HL Deb 17 July 1848 vol 100 cc509-10

EARL GREY moved the Third Reading of this Bill.


did not moan to oppose this Bill, but he could not allow this measure to pass without expressing his regret that this Bill did not provide for our language being used in the courts of law in the United Provinces of Canada. He considered that this would be a serious disadvantage in the operation of the Act, by which the ends of the union would be altogether frustrated, and a permanent barrier would be raised up between two portions of the country, whose amalgamation was essential to the welfare of both.


said, he could not admit that the measure would have this effect. The information he had received from his noble Friend the Governor General of Canada was, that the existing state of the law defeated its own object—that it kept up a state of law directly the contrary of their object—and that instead of erasing the distinctions of race it made them only the more marked and obvious. He admitted that it would be an advantage if one language were used in the official records throughout Canada; but he attached still more importance to the principle of allowing all their local concerns to be regulated according to the wishes and feelings of the people of Canada. He therefore could not doubt that this measure, which had been recommended by three successive Governors General, would receive the sanction of Parliament. He was happy to say that the privileges accorded to the Canadians of being allowed to manage their own internal affairs, had been very successful in reconciling all classes in the colony to the existing system of government, and to cause them to regard with warm attachment this country. Her Majesty, and the institutions under which they lived; ill proof of which he referred to several memorials and grand-jury addresses that had lately been received from both the French and English portions of the population. All the attempts that had been made, even during the recent events in Europe, to produce agitation in Canada, had totally failed, and the colony now enjoyed a degree of peace and of general content which he believed had never before prevailed.

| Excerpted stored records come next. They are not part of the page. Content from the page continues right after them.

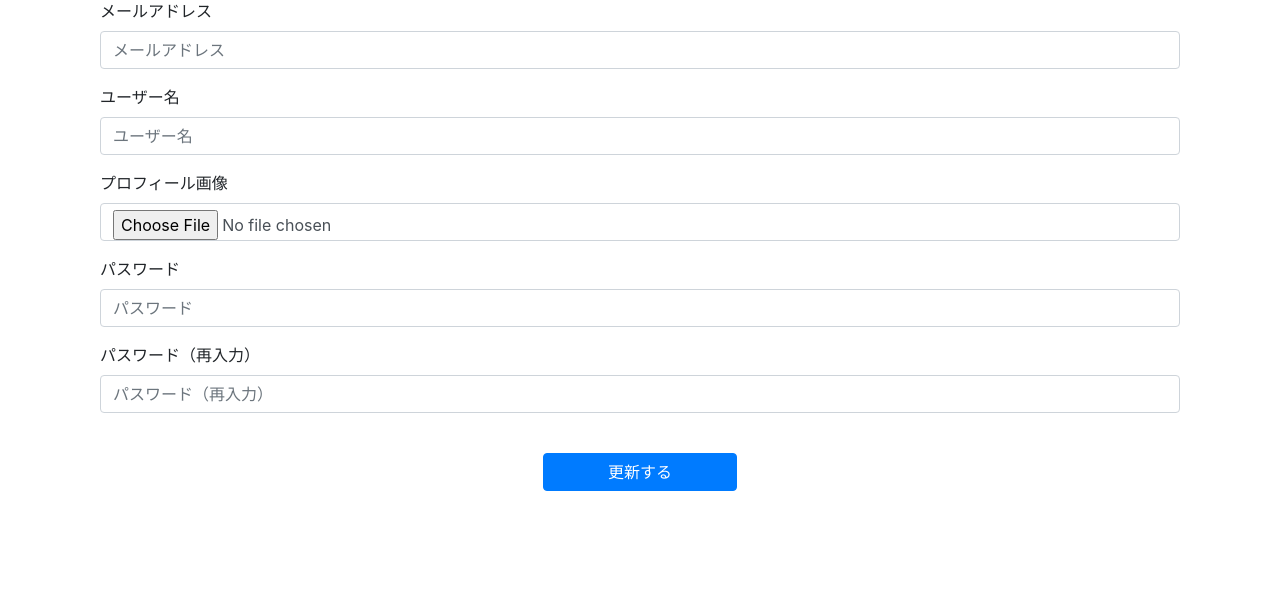
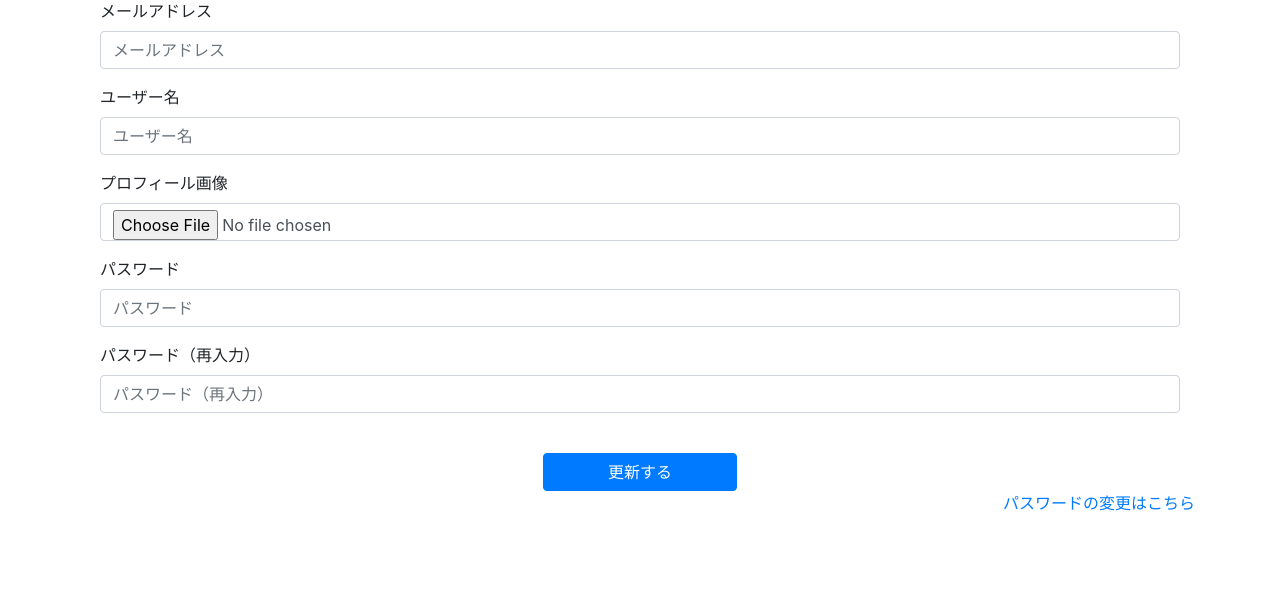
Before and after one commit to yuna1001/book-review, a Django app: template templates/accounts/customuser_form.html in a window 1280 px wide. Shown: the part 168-764 px from the top of the page. Run offline with Django 3.2, Linux system fonts and the light colour scheme; the template is opened without the code that fills it: values that come from a table or form of the project are taken from there, others are empty; some libraries are stand-ins or nearby versions.

Commit message:
[add] パスワード変更リンクを追加

```diff
--- a/static/accounts/customuser_detail.css
+++ b/static/accounts/customuser_detail.css
@@ -105,9 +105,6 @@ p.comment-book-card-text {
     text-align: center;
 }
 
-div.follow-profile {}
-
-
 img.rounded-circle {
     width: 180px;
     height: 150px;
--- a/static/accounts/customuser_form.css
+++ b/static/accounts/customuser_form.css
@@ -11,3 +11,7 @@ div.button-wrapper {
 button {
     width: 18%;
 }
+
+div.change-password {
+    text-align: right;
+}
--- a/templates/accounts/customuser_form.html
+++ b/templates/accounts/customuser_form.html
@@ -18,4 +18,9 @@
         </form>
     </div>
 </div>
+
+<!-- パスワード変更リンク  -->
+<div class="change-password">
+    <a href="{% url 'account_change_password' %}">パスワードの変更はこちら</a>
+</div>
 {% endblock %}
```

These were the results of allowing the Canadians to manage their own affairs: he was persuaded that the principle was right and just in itself, and he hoped their Lordships would agree to it.

Bill 3a, and passed.

House adjourned.